### The task
Word for word, repeat all the entries below, but without the pictures.

(Records drawn from a dataset)
══════════════════════════════

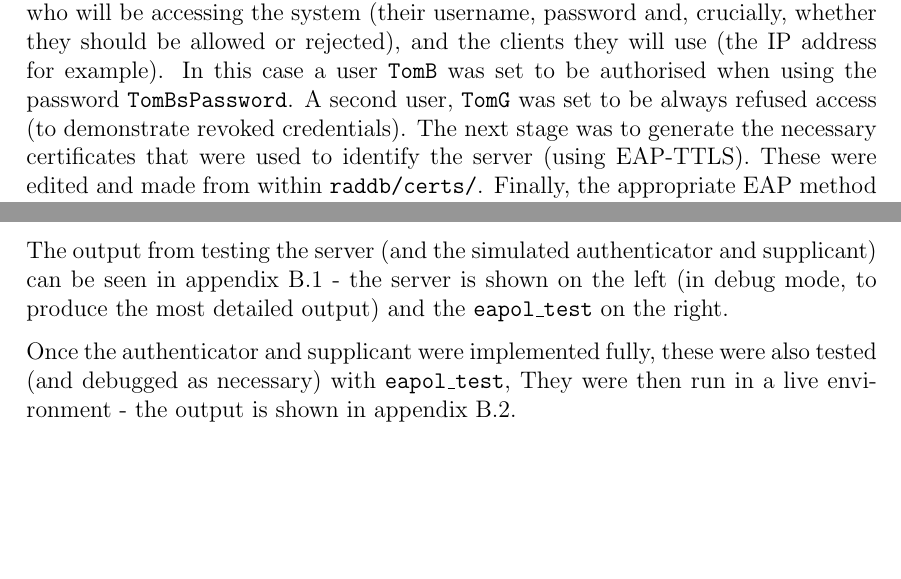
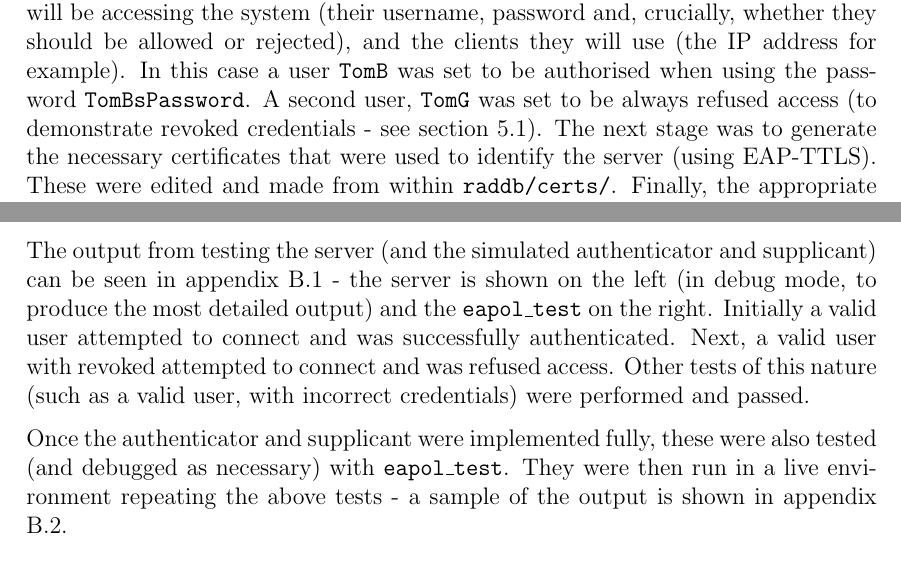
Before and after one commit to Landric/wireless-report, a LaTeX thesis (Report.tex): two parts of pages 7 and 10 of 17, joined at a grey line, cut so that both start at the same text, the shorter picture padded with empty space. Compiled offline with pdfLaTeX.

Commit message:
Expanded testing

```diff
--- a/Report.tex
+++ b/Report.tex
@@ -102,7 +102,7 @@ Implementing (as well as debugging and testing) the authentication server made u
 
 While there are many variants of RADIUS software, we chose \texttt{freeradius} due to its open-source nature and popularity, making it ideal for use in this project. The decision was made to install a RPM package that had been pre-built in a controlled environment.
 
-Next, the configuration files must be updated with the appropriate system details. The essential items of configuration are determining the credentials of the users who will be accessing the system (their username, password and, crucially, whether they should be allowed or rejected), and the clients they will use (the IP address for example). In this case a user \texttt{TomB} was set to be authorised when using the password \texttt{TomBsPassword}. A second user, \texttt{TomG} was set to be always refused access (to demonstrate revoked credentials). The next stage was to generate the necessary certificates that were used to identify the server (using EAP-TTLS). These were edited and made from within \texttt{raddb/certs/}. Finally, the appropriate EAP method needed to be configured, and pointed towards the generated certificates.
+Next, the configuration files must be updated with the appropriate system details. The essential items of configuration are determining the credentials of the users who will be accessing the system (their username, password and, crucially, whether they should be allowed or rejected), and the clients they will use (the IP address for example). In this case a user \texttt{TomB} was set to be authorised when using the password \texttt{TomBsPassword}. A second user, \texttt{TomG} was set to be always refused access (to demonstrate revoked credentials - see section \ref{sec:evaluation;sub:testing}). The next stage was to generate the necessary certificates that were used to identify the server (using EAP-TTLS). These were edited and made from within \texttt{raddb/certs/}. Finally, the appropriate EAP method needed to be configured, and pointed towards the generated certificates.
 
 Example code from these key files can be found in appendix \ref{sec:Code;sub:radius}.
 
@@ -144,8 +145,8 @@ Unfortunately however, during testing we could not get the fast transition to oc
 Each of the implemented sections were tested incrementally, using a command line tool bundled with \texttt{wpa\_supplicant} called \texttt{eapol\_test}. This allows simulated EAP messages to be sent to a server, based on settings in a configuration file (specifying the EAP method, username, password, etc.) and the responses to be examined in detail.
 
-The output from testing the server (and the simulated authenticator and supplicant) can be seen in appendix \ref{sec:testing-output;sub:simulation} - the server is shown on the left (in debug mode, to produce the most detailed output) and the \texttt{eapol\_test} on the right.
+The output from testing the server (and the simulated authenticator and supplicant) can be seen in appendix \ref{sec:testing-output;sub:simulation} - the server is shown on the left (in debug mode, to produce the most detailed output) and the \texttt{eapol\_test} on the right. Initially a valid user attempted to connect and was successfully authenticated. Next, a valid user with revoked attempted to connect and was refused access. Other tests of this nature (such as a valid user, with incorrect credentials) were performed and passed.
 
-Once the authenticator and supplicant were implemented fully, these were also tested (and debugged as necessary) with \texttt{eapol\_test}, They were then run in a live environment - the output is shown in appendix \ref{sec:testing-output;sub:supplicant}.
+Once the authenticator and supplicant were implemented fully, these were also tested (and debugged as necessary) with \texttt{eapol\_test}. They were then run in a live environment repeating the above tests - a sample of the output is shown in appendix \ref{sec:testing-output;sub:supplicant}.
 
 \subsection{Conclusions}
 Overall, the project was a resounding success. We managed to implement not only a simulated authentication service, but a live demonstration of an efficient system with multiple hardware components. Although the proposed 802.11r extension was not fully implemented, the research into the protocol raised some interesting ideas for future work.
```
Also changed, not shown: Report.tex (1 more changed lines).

══════════════════════════════

### Task response
Before and after one commit to Landric/wireless-report, a LaTeX thesis (Report.tex): two parts of pages 7 and 10 of 17, joined at a grey line, cut so that both start at the same text, the shorter picture padded with empty space. Compiled offline with pdfLaTeX.

Commit message:
Expanded testing

```diff
--- a/Report.tex
+++ b/Report.tex
@@ -102,7 +102,7 @@ Implementing (as well as debugging and testing) the authentication server made u
 
 While there are many variants of RADIUS software, we chose \texttt{freeradius} due to its open-source nature and popularity, making it ideal for use in this project. The decision was made to install a RPM package that had been pre-built in a controlled environment.
 
-Next, the configuration files must be updated with the appropriate system details. The essential items of configuration are determining the credentials of the users who will be accessing the system (their username, password and, crucially, whether they should be allowed or rejected), and the clients they will use (the IP address for example). In this case a user \texttt{TomB} was set to be authorised when using the password \texttt{TomBsPassword}. A second user, \texttt{TomG} was set to be always refused access (to demonstrate revoked credentials). The next stage was to generate the necessary certificates that were used to identify the server (using EAP-TTLS). These were edited and made from within \texttt{raddb/certs/}. Finally, the appropriate EAP method needed to be configured, and pointed towards the generated certificates.
+Next, the configuration files must be updated with the appropriate system details. The essential items of configuration are determining the credentials of the users who will be accessing the system (their username, password and, crucially, whether they should be allowed or rejected), and the clients they will use (the IP address for example). In this case a user \texttt{TomB} was set to be authorised when using the password \texttt{TomBsPassword}. A second user, \texttt{TomG} was set to be always refused access (to demonstrate revoked credentials - see section \ref{sec:evaluation;sub:testing}). The next stage was to generate the necessary certificates that were used to identify the server (using EAP-TTLS). These were edited and made from within \texttt{raddb/certs/}. Finally, the appropriate EAP method needed to be configured, and pointed towards the generated certificates.
 
 Example code from these key files can be found in appendix \ref{sec:Code;sub:radius}.
 
@@ -144,8 +145,8 @@ Unfortunately however, during testing we could not get the fast transition to oc
 Each of the implemented sections were tested incrementally, using a command line tool bundled with \texttt{wpa\_supplicant} called \texttt{eapol\_test}. This allows simulated EAP messages to be sent to a server, based on settings in a configuration file (specifying the EAP method, username, password, etc.) and the responses to be examined in detail.
 
-The output from testing the server (and the simulated authenticator and supplicant) can be seen in appendix \ref{sec:testing-output;sub:simulation} - the server is shown on the left (in debug mode, to produce the most detailed output) and the \texttt{eapol\_test} on the right.
+The output from testing the server (and the simulated authenticator and supplicant) can be seen in appendix \ref{sec:testing-output;sub:simulation} - the server is shown on the left (in debug mode, to produce the most detailed output) and the \texttt{eapol\_test} on the right. Initially a valid user attempted to connect and was successfully authenticated. Next, a valid user with revoked attempted to connect and was refused access. Other tests of this nature (such as a valid user, with incorrect credentials) were performed and passed.
 
-Once the authenticator and supplicant were implemented fully, these were also tested (and debugged as necessary) with \texttt{eapol\_test}, They were then run in a live environment - the output is shown in appendix \ref{sec:testing-output;sub:supplicant}.
+Once the authenticator and supplicant were implemented fully, these were also tested (and debugged as necessary) with \texttt{eapol\_test}. They were then run in a live environment repeating the above tests - a sample of the output is shown in appendix \ref{sec:testing-output;sub:supplicant}.
 
 \subsection{Conclusions}
 Overall, the project was a resounding success. We managed to implement not only a simulated authentication service, but a live demonstration of an efficient system with multiple hardware components. Although the proposed 802.11r extension was not fully implemented, the research into the protocol raised some interesting ideas for future work.
```
Also changed, not shown: Report.tex (1 more changed lines).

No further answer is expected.